Problem statement
Tell how many lines in the records contain the word "Notipay"; the number alone is the answer.

:: Material to process ::

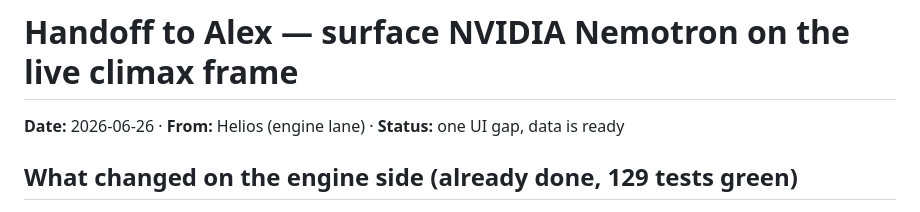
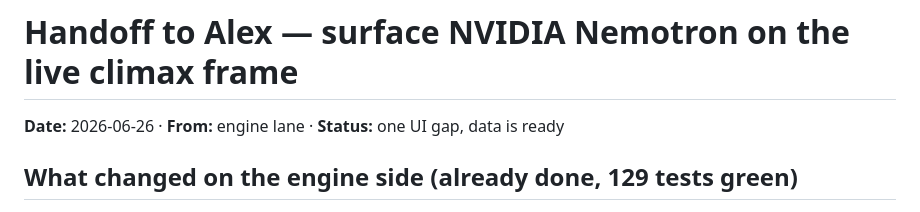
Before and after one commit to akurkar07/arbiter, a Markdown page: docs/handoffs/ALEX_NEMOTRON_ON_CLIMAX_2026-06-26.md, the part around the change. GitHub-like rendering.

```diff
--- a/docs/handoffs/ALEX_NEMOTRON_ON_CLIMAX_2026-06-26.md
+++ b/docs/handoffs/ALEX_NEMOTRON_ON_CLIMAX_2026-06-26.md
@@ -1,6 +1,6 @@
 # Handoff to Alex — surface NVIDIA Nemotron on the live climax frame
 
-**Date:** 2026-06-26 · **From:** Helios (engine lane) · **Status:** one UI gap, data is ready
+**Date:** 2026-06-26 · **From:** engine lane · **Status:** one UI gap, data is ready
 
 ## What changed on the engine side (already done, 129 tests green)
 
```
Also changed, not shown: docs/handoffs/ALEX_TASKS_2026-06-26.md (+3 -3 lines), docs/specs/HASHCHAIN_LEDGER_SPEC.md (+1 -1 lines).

:::
:: Material to process ::

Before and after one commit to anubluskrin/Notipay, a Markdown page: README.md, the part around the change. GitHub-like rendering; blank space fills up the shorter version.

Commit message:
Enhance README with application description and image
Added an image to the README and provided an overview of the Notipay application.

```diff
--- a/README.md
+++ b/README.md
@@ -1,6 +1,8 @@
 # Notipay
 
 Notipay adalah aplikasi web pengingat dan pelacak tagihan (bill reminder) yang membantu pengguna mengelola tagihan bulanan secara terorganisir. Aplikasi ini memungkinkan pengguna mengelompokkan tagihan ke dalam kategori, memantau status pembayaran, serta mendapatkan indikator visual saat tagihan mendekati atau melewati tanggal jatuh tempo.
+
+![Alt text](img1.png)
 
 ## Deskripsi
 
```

:::
:: Material to process ::

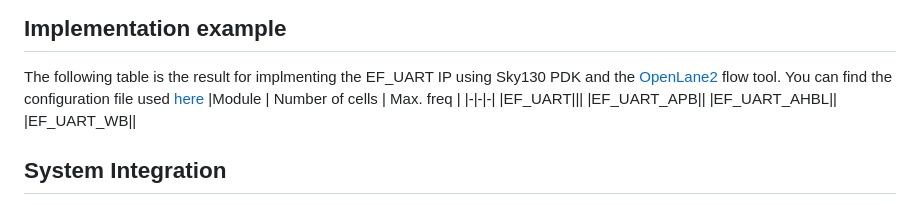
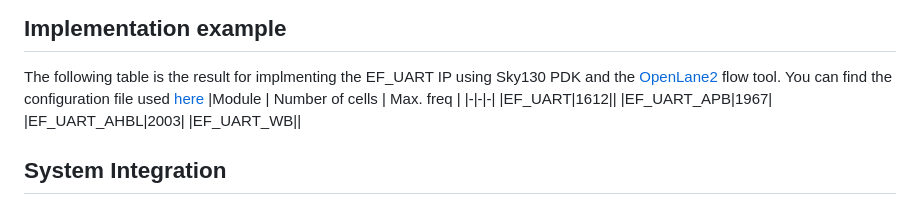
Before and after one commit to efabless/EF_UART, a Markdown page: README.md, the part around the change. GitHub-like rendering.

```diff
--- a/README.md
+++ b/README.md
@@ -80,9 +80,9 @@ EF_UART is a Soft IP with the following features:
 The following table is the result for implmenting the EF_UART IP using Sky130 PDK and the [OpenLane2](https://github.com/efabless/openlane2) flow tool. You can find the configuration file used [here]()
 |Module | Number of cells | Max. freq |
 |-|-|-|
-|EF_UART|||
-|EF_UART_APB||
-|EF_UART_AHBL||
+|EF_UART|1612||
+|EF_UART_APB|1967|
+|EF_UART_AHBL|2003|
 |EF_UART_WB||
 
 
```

:::

Result of this exercise
4